Timothy also appeals to Arthur Brooks's book Who Really Cares to bolster his argument, claiming that:
Brooks’ research showed that conservative religious people not only gave more of their money (even though they had less money to begin with), but that they also give more of their time, donate more blood, and are more generous by dozens of other measures as well. Yes, Brooks is a well known conservative intellectual. But his data and his arguments stand on their own merits.
This may well be. I haven't read Brooks' book, and I don't know how it's been reviewed. But I do think it would be worth seeing if other studies continue to bear this out. That said, I do think Tim has a point with regard to the kinds of conclusions one can draw from this study about a) whether "religious" giving here simply means "giving to churches" and b) what kinds of charitable giving both more liberal and more conservative givers engage in.
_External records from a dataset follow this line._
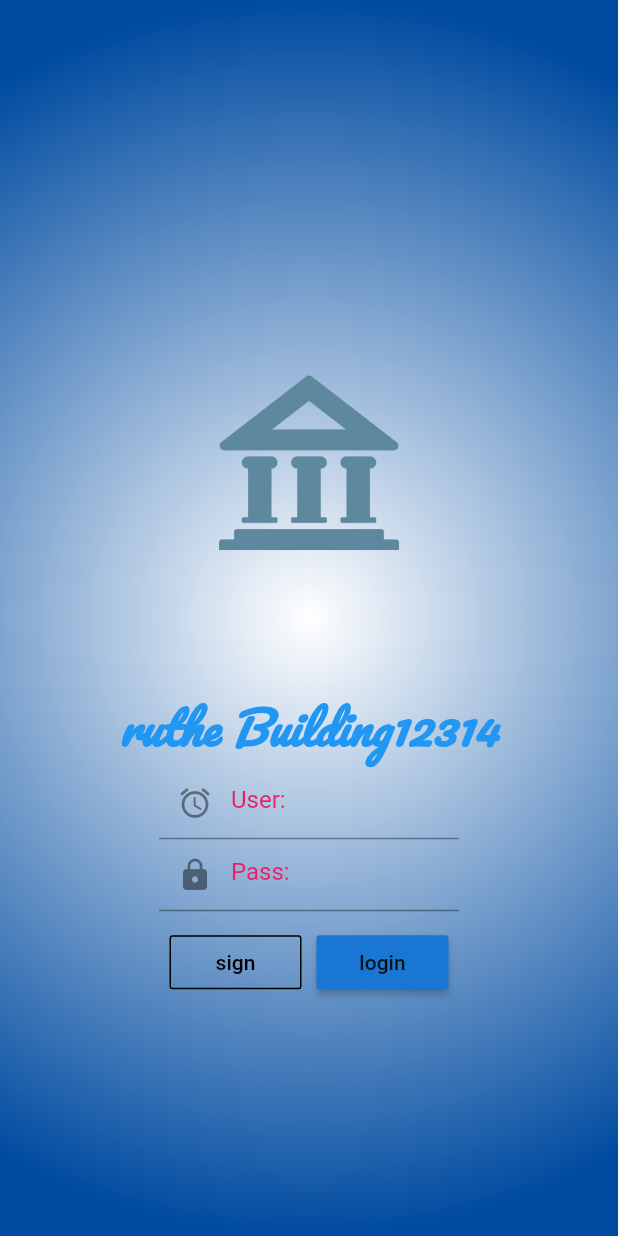
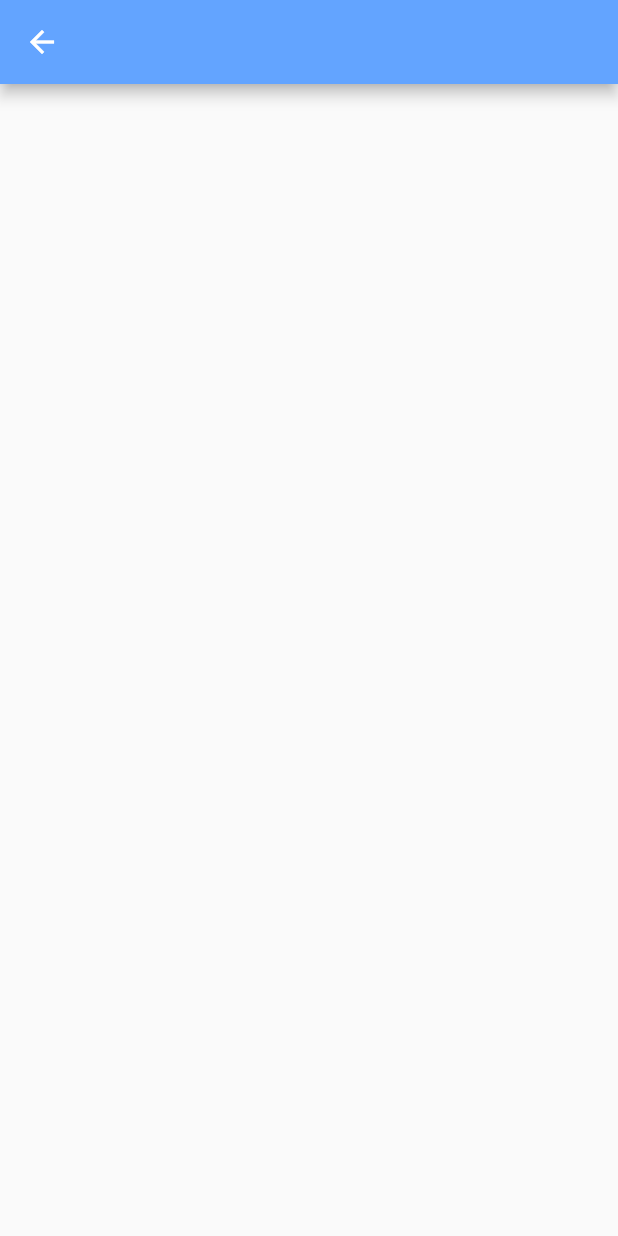
Before and after one commit to rutpte/flutter_projecta, a Flutter app: the screen it shows after launch, after a tap on "sign", on a phone screen of 412 x 824 dp. Run offline on Flutter 3.47's test engine with Material 2 defaults, Android fonts, the phone set to English and light mode, and no system bars; our stand-ins replace google_fonts.

Commit message:
finnish first

```diff
--- a/lib/screens/authen.dart
+++ b/lib/screens/authen.dart
@@ -1,6 +1,7 @@
 import 'package:flutter/material.dart';
 import 'package:google_fonts/google_fonts.dart';
 import 'package:projecta/main.dart';
+import 'package:projecta/screens/register.dart';
 import 'package:projecta/utility/my_style.dart';
 
 class Authen extends StatefulWidget {
@@ -55,7 +56,20 @@ class _AuthenState extends State<Authen> {
         'sign',
         style: TextStyle(color: Colors.black),
       ),
-      onPressed: () {},
+      onPressed: () {
+        print('you click sign up');
+
+        //--> get page register.
+        MaterialPageRoute materialPageRoute = MaterialPageRoute(
+          builder: (BuildContext buildContext){
+            return Register();
+          }
+        );
+
+        //--> call contrainner register.
+        Navigator.of(context).push(materialPageRoute);
+
+      },
     );
   }
 
--- /dev/null
+++ b/lib/screens/register.dart
@@ -0,0 +1,16 @@
+import 'package:flutter/material.dart';
+import 'package:projecta/utility/my_style.dart'; //1
+
+class Register extends StatefulWidget { //2
+  @override
+  _RegisterState createState() => _RegisterState();
+}
+
+class _RegisterState extends State<Register> {
+  @override
+  Widget build(BuildContext context) {
+    return Scaffold( //3
+      appBar: AppBar(backgroundColor: MyStyle().color_bar,),
+    );
+  }
+}
--- a/lib/utility/my_style.dart
+++ b/lib/utility/my_style.dart
@@ -3,7 +3,7 @@ import 'package:google_fonts/google_fonts.dart';
 
 class MyStyle {
   Color taxtAColor =Colors.pink;
-  Color color_a =Colors.pink;
+  Color color_bar =Color.fromARGB(0xff, 0x63, 0xa4, 0xff);//#63a4ff
   Color color_b =Color.fromARGB(0xff, 0x19, 0x76, 0xd2);//#1976d2
   //Color mainColor =Colors.yellow;
   Color mainColor = Color.fromARGB(0xff, 0x00, 0x4b, 0xa0);//#004ba0
```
All of which is to say that there's some interesting sociology to be done here. Tim is right that one can give to a religious charity such as WorldVision specifically with the aim of feeding the poor and helping the homeless, and that one can give to a secular charity such as the BSO which does many wonderful things, but not that. So Fred does seem to draw a far stronger conclusion from the data available than is warranted.
That said, I'd like to know more: What does it mean when the Chronicle study excludes religious giving from its sample to flip the ratio? What's included there? Why make a specific decision to exclude religious giving? What were they attempting to show? Is it possible to take the data in other directions, such as distinguishing between giving to aid organizations vs. giving to cultural organizations? Without drilling down into the data to discover these things, there isn't much more we can conclude.
But that said, it wouldn't surprise me in the least to discover that there is an ideological connection between a conservative principle that says "I don't belive in government handouts" and an equally conservative religious princple that says "but therefore I have a personal responsibility to give to those in need." At the same time, it wouldn't surprise me to discover a liberal position that says "I am willing to pay higher taxes in order to allow government programs to exist that aid the poor and needy" and the position that "therefore I don't need to contribute as much personally to charity." Indeed, I think both could be morally defensible positions, and it wouldn't suprise me at all to find that correlated to geography.
But that said, do think that Tim really does seem to be protesting too much in his defense of conservative Christian charitable giving. The question of personal generosity isn't really what's at stake in public arguments about the size of government programs for the poor, rather social philosophy is. One's own private giving may be enormous, and that's an example of personal virtue; but when conservatives seek to cut public funding for programs that aid the poor and needy, no amount of private giving ameliorates the appearance of a lack of compassion on their part.
So on the one hand, Tim may have a point that the study gives a good picture of the personal generosity of religious conservatives, but it will require a lot more than that to overcome the widespread perception of a lack of conservative callousness. Even so, it would also be worthwhile for both religious and secular liberals to think more about their own personal giving, as a matter of personal virtue if not social justice, and how their giving reflects their values, particularly in terms of the poorest and the most needy.